June to August

Multi Day events are about time in the saddle and putting in the training ensures an even better experience and hopefully no time spent in the sweeper vehicle!

Everyone responds differently to training, you may need far less than what we’ve outlined but for the average cyclist and one who is only just managing 8 hours a week of training we’ve provided a plan that will ramp up the hours in the saddle.

Avoid dumping the rest days because you feel you need to do more, you don’t want to burn out.

No time to train and a tight schedule, bad weather, try spinning in the evening or a stationary bike or make the time up with cross training on the treadmill or even swimming and if you can’t do that rather not burn yourself out by doubling up, just stick to the schedule and keep a training log of the number of hours you’re putting in.

If you don’t have a Heart Rate Monitor (HR), try this
    •    Easy: Breath easy and can talk easily to your training partner.
    •    Med: Breathing at a higher rate and can manage a few short sentences
    •    Hard: Pace High, couldn’t talk if you wanted to. Where we’ve indicated a hard pace use an interval system of hard pace for 1km, then ease off, get the breath back for 1km or a lower heart rate and then go for it again. Get up to 6 intervals and then take it easy for a few km’s and work it up again.

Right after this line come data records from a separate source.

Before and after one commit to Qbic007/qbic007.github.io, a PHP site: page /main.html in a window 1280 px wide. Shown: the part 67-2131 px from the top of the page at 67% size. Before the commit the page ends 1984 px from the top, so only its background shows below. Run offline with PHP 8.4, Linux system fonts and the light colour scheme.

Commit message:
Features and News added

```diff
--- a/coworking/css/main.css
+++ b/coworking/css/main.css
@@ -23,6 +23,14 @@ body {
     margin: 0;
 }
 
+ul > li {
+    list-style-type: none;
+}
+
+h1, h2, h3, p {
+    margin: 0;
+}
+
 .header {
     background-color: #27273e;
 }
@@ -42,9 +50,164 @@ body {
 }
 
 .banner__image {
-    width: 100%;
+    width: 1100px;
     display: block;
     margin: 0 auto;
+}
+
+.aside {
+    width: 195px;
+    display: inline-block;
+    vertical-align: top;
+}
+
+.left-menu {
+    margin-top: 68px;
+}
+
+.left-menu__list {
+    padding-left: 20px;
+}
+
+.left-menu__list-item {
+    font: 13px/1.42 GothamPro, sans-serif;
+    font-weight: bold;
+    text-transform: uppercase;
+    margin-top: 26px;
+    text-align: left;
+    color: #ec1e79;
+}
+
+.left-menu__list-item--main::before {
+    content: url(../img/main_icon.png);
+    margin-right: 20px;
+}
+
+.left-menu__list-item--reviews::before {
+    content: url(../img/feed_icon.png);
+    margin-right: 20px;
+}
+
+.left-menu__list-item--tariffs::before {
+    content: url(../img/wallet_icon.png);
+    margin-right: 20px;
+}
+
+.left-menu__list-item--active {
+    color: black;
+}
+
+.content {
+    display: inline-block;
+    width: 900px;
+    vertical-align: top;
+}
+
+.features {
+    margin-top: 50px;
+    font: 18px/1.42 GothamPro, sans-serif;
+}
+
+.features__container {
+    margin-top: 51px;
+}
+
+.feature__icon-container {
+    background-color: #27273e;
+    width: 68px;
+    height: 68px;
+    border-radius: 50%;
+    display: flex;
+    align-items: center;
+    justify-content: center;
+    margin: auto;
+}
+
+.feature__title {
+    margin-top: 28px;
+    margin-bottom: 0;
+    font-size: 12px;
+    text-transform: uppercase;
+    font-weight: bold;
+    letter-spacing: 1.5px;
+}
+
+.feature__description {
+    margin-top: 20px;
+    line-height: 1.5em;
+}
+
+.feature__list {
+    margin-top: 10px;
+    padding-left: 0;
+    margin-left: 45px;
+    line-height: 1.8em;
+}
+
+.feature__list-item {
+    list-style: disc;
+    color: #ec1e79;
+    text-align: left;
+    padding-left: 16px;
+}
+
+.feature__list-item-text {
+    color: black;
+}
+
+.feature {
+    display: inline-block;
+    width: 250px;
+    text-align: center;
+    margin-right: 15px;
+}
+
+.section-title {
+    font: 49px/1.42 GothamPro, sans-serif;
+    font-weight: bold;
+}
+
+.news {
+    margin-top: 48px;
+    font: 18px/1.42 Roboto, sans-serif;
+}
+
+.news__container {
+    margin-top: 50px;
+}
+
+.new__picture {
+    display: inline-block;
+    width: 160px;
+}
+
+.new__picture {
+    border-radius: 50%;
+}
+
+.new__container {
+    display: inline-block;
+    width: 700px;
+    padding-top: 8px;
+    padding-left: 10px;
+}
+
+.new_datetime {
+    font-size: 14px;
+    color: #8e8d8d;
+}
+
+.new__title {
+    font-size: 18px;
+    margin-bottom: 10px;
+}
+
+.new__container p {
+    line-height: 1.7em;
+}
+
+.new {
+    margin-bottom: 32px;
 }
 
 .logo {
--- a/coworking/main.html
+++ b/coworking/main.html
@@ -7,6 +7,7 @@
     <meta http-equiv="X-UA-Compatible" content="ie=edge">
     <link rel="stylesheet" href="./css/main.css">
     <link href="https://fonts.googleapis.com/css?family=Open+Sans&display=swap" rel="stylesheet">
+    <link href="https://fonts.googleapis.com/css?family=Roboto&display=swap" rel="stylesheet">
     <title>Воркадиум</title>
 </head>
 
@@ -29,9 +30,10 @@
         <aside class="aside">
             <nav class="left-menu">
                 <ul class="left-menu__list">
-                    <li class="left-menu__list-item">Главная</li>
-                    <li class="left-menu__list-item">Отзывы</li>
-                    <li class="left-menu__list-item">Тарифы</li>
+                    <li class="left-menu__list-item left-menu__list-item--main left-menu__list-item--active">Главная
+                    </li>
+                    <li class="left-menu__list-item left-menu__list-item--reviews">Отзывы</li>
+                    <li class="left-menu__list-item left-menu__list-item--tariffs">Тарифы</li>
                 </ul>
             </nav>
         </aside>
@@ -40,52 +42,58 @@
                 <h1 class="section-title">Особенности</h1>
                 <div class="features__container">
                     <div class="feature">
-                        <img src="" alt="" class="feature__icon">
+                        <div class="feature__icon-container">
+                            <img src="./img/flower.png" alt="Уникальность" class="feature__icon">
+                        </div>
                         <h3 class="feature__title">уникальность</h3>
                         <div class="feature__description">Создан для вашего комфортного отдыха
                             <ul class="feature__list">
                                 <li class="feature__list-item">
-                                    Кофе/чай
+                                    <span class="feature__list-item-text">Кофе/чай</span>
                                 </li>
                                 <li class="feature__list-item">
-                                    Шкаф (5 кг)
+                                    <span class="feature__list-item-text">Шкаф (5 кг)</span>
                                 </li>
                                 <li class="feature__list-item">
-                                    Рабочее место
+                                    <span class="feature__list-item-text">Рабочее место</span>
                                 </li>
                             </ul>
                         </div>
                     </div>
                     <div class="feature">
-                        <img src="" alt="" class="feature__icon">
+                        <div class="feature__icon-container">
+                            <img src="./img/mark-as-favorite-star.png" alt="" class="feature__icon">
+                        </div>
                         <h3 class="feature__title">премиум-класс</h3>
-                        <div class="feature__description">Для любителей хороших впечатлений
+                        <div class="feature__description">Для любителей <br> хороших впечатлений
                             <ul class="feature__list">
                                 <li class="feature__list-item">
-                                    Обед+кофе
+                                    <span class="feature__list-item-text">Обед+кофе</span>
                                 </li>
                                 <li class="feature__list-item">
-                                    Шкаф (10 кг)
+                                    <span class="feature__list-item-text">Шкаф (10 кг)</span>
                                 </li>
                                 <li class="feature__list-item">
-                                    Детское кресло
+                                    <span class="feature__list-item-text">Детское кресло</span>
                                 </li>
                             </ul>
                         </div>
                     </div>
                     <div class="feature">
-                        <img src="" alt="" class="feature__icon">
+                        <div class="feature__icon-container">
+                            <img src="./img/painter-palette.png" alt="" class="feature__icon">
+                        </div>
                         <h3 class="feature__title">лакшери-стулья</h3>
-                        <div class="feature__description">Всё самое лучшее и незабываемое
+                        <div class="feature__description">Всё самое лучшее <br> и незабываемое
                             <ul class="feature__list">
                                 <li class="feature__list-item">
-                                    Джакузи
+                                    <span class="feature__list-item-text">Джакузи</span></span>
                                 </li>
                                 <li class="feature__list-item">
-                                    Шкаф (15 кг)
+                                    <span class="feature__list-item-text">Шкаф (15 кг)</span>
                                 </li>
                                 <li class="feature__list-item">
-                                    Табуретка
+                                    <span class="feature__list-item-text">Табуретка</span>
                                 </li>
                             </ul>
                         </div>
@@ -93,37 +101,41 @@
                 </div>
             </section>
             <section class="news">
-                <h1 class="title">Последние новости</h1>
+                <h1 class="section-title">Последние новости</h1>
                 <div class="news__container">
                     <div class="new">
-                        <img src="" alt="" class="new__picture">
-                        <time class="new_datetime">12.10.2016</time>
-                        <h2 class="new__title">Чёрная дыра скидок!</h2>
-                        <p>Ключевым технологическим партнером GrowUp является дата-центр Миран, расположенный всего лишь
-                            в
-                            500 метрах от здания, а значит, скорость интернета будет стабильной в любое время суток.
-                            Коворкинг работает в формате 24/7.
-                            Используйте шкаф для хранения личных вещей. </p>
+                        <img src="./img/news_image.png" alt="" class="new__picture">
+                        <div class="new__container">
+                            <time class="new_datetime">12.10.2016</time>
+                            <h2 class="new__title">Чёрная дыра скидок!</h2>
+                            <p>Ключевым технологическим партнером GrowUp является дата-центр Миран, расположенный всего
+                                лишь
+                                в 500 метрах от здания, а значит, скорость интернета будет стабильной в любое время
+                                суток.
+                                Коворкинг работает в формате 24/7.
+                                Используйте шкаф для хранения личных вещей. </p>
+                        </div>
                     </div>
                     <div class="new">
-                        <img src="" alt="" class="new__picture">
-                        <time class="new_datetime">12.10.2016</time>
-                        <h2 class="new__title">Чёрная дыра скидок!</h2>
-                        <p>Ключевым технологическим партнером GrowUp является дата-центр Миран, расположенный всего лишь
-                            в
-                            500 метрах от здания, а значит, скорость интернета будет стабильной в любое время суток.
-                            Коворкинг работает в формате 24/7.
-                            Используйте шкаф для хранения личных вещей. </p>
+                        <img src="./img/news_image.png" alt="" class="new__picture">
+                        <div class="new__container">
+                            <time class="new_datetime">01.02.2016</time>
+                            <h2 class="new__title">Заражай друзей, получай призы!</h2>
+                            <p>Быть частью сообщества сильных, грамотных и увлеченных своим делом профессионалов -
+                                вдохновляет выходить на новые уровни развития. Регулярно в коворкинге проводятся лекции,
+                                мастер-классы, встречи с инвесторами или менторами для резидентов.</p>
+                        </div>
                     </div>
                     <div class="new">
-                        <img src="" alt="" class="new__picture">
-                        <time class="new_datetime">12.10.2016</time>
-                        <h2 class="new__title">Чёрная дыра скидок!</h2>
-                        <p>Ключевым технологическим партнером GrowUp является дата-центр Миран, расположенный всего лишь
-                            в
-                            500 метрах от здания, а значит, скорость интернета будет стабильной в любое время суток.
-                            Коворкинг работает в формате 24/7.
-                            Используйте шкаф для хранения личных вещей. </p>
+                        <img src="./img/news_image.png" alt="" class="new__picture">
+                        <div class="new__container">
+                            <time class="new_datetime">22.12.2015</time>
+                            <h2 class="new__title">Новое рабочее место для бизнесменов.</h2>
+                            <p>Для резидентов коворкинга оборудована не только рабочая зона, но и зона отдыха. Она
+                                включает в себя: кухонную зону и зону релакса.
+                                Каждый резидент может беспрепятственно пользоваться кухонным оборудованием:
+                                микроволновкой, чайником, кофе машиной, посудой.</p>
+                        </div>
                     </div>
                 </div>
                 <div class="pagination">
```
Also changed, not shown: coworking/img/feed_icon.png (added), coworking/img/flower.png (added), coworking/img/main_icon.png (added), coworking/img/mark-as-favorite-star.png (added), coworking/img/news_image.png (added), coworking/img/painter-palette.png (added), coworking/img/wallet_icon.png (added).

As you reach the peak of 15 hours in week 7, some of you may already be doing this, ensure your diet is sufficient to compensate for the added calorie burn.

training programme 2017



iSiimangaliso MTB Meal Plan